You hear it left and right - "hard work pays off"... but there's a missing piece to that statement. How about "hard work pays off... if you're working on the right stuff."
Let's use tests as a very relevant example. Each test will have a percentage breakdown of topics, and there are clues to help you sniff that out (the practice test, the breakdown of lectures, professor's statements). Your first midterm in calculus might be 70% on limits and 30% on derivatives. This breakdown should guide the study time devoted to each topic. In this case, you can accept less confidence on derivatives (30%) in exchange for high confidence on limits (70%). "But derivatives give me nightmares! I need to study these becuase they are new and scary!" Trust me, I get it. But in this 70-30 case, doing a great job on limits and a bad job on derivatives is better than a mediocre job on both. Be rational rather than emotional about the way you spend your time studying.
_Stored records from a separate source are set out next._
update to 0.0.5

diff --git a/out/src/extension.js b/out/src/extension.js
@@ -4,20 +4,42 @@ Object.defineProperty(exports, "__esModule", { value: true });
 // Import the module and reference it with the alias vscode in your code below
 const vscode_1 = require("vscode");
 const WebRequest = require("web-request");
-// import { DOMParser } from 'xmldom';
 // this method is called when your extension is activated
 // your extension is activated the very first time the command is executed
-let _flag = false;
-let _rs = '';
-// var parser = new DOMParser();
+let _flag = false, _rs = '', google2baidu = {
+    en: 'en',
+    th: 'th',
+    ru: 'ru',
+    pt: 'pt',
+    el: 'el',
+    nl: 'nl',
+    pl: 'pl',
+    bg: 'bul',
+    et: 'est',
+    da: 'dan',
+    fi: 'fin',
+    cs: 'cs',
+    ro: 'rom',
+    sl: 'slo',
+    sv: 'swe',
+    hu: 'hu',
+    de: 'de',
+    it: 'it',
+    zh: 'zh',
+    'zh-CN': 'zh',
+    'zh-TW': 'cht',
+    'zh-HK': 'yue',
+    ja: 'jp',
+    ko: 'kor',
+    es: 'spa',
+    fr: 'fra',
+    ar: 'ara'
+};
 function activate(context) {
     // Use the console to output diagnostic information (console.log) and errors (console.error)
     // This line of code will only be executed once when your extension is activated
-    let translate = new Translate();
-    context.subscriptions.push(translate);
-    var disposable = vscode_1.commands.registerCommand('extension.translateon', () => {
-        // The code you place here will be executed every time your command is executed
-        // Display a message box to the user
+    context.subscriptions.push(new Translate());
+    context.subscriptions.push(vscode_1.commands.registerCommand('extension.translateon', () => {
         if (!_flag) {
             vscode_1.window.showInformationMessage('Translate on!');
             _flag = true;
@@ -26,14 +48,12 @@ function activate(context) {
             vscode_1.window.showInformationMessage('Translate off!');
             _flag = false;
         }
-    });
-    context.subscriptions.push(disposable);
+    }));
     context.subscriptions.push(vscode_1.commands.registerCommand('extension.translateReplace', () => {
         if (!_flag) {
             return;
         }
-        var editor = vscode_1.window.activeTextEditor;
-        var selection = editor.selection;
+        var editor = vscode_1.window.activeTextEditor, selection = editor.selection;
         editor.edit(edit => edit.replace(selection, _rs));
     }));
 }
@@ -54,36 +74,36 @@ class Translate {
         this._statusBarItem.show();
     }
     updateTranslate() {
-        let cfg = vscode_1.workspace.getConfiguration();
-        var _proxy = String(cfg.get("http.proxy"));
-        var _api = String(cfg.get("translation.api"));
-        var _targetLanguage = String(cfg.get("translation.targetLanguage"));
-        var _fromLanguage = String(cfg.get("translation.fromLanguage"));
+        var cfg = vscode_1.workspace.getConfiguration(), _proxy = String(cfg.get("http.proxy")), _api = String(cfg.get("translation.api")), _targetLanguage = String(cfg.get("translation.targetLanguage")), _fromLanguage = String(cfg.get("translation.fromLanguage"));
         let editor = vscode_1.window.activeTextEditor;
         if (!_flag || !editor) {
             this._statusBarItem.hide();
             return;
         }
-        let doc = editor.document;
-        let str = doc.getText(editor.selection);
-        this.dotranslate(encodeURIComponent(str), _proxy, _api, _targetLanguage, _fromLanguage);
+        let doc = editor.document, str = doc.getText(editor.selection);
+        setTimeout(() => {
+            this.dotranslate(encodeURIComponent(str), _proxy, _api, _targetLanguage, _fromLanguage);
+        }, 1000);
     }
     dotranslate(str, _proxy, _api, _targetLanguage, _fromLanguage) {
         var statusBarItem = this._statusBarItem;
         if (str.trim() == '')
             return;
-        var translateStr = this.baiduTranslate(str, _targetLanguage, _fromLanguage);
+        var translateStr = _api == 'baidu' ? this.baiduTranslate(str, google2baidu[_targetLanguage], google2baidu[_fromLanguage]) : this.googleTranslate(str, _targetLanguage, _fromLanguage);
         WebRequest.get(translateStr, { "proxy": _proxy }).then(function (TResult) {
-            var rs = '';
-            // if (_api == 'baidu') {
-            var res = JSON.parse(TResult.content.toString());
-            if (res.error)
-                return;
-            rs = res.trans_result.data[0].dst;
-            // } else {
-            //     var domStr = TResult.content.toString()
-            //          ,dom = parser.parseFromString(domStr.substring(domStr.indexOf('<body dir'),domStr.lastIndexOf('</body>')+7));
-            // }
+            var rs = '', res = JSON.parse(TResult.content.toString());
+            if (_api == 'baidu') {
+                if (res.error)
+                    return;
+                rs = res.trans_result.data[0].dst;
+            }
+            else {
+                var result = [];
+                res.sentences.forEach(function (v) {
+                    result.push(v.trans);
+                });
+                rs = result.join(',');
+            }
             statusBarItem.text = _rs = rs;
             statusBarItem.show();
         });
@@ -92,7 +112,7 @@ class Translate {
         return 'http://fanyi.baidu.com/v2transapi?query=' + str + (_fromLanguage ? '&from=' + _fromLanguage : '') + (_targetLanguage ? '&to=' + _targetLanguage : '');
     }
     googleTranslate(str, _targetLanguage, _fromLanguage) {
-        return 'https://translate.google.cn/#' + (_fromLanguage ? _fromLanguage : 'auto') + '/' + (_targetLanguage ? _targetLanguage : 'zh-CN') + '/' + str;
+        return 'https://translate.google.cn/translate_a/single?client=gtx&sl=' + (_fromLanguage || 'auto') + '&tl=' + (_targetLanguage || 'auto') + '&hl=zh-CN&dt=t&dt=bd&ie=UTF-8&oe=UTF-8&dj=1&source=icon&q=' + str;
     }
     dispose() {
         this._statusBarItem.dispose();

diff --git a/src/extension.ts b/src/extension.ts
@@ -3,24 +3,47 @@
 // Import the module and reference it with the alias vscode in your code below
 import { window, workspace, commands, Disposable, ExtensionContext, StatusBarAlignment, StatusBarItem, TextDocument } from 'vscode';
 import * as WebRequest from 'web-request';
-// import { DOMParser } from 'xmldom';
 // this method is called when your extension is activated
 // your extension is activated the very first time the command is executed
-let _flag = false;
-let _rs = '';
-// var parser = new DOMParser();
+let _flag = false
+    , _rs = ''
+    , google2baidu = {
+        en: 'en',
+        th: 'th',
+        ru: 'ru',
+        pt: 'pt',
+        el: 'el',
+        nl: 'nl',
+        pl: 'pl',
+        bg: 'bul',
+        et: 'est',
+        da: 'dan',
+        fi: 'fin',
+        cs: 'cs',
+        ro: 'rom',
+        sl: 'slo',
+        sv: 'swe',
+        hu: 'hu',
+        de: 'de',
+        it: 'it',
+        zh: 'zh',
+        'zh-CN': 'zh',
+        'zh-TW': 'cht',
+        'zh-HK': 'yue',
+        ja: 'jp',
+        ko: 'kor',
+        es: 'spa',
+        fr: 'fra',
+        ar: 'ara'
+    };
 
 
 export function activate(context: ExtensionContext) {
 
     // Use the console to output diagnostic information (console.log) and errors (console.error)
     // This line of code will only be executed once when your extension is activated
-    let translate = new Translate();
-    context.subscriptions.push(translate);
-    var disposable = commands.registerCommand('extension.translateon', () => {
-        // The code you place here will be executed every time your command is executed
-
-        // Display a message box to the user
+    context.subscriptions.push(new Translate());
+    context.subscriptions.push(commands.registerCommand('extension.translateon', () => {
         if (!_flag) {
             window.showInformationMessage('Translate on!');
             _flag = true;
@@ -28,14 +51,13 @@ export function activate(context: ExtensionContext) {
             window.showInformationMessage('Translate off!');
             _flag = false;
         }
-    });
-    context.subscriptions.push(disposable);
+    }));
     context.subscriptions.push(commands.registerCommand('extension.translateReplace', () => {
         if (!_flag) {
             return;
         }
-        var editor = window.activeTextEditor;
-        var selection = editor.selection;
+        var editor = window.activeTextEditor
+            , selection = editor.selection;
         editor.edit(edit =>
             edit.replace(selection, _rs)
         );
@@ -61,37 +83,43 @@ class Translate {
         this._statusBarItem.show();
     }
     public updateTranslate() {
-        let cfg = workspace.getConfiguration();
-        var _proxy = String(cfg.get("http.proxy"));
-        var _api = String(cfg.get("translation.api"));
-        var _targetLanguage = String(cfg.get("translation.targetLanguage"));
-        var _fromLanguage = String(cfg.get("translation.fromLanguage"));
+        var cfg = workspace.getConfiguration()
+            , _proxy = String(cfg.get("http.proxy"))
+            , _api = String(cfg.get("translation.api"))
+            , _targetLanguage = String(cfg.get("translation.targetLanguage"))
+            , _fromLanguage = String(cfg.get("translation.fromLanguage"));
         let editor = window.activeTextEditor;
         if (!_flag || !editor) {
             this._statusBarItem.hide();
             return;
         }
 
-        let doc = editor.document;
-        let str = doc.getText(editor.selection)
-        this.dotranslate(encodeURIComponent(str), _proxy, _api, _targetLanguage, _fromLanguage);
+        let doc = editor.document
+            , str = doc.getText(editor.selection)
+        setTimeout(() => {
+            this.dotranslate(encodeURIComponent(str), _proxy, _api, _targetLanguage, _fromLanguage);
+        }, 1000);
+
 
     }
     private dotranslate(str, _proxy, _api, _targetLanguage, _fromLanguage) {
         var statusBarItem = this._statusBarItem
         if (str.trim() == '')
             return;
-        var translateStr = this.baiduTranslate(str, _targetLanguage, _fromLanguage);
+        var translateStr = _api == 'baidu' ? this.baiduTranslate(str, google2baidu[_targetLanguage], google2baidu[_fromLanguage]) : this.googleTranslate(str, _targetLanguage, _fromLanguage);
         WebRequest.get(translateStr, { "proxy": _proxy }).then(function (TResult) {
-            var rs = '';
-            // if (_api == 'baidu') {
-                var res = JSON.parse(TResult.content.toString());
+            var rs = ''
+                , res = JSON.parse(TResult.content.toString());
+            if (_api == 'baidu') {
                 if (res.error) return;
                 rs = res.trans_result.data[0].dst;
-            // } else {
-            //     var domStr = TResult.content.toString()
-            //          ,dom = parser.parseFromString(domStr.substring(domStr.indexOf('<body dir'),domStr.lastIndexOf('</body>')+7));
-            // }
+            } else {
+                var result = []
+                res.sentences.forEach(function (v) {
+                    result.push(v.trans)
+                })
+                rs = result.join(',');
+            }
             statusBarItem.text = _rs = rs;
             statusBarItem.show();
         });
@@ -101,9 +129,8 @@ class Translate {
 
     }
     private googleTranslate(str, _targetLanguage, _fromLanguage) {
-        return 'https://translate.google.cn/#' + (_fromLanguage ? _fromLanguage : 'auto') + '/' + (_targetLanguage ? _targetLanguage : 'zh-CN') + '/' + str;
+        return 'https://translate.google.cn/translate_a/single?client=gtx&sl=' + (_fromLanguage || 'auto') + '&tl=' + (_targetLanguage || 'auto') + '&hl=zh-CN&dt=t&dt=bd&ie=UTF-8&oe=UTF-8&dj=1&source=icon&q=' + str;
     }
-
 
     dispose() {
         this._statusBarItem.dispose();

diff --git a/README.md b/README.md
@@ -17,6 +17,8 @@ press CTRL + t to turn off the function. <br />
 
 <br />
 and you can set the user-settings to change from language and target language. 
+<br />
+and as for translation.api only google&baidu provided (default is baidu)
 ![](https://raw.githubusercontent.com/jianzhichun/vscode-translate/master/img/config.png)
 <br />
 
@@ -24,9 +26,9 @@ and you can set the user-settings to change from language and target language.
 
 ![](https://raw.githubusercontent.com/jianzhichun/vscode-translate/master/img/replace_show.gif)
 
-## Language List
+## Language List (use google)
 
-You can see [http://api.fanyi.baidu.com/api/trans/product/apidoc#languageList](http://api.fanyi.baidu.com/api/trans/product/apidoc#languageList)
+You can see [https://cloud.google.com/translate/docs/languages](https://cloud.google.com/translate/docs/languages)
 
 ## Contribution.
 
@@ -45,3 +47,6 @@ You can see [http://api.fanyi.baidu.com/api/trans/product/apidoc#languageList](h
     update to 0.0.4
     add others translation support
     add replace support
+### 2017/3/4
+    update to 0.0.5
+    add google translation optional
This comes down to the concept of leverage. Each hour of time spent has a certain leverage, or influence on a desired result. Quite often it can feel like you are being productive because you are working, but those hours spent have little impact on the result, ie low leverage. Studying content which make up a big part of your test has high leverage.
In practice, I recommend that before you embark on any big effort (studying for your calc 1 exam, for example), you devote at least 30 minutes to planning that effort out. That time you invested will be worth it 10 times over. So many people just dive right in, and realize afterward that many hours were wasted on things that didn't end up being important.
Keep it up young penguins.